[Opening Task data section]

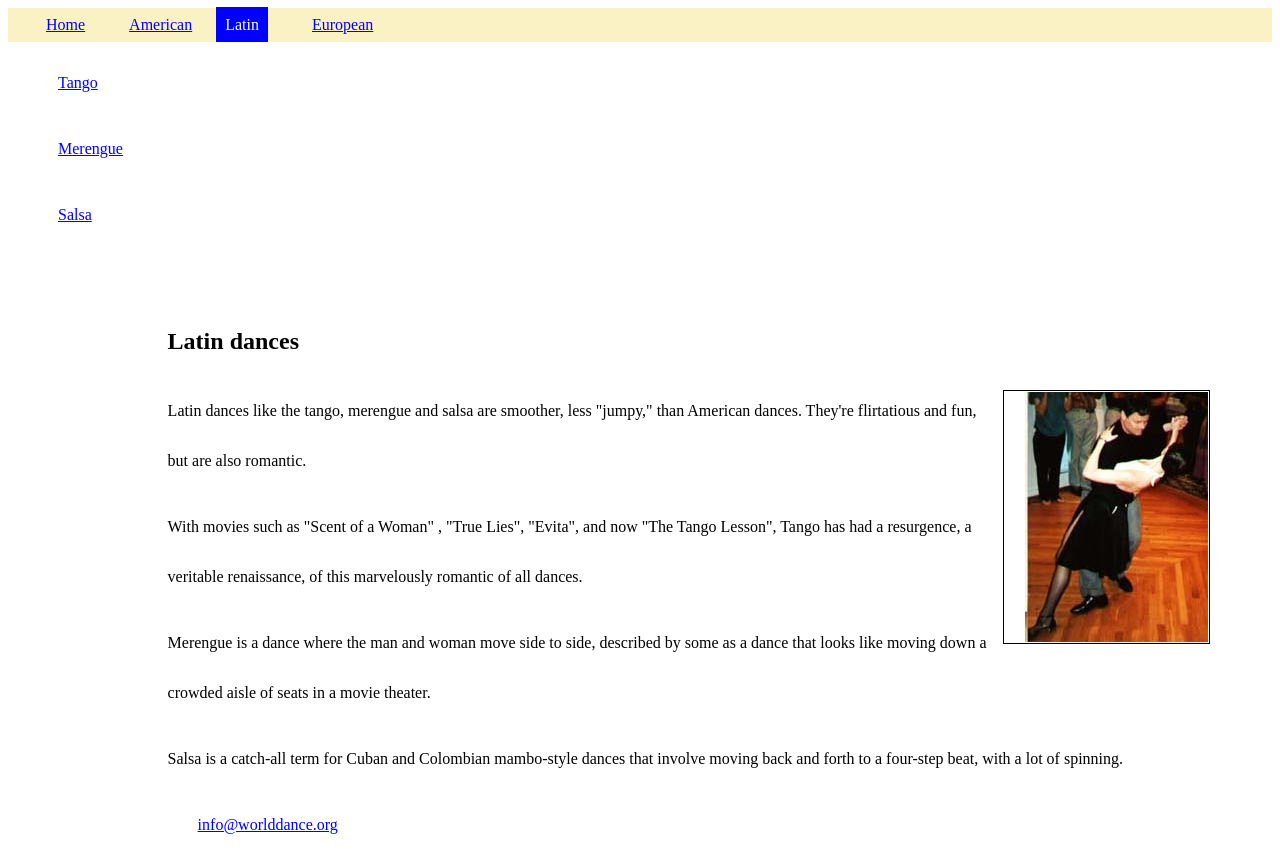
Repository: Helianthusss/Learn-CPP
Page: HTML/Lab-04/Dance/Latin.html
These files come from the project's save history. The page is drawn as it stood at one moment and after the next save; the edit follows.
The browser window is 1280 px wide. The pictures show the whole page.

Above is the page before, as saved 2021-10-16 19:40:19.

After the next save:
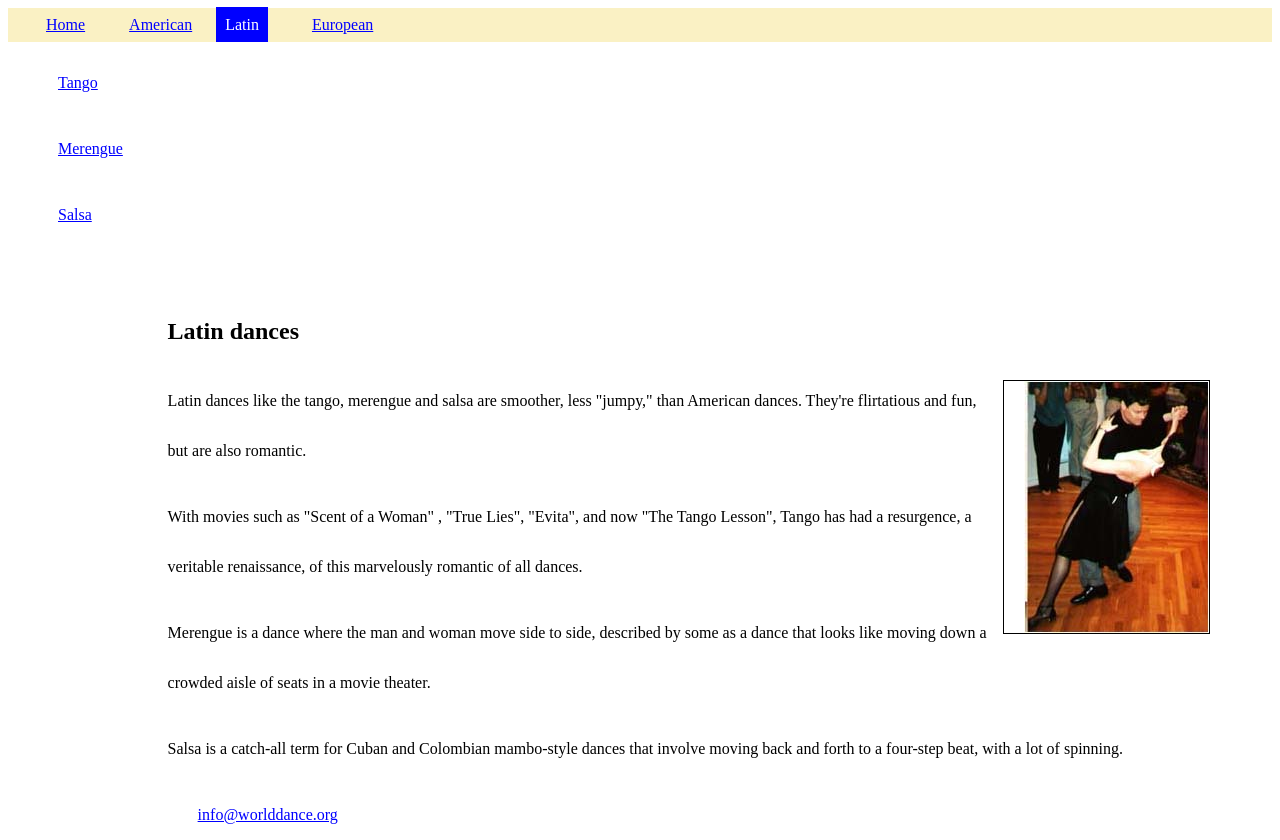
Saved 12 s later.
--- a/HTML/Lab-04/Dance/format.css
+++ b/HTML/Lab-04/Dance/format.css
@@ -32,5 +32,5 @@ h3 {
   padding-right: 50px;
   height: 350px;
   line-height: 30px;
-  padding-top: 10px;
+  padding-top: 0px;
 }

[Closing Task data section]

→ Task:
Pull from the data each line where the string "HTML" turns up.

→ Solution to this problem:
Page: HTML/Lab-04/Dance/Latin.html
--- a/HTML/Lab-04/Dance/format.css
+++ b/HTML/Lab-04/Dance/format.css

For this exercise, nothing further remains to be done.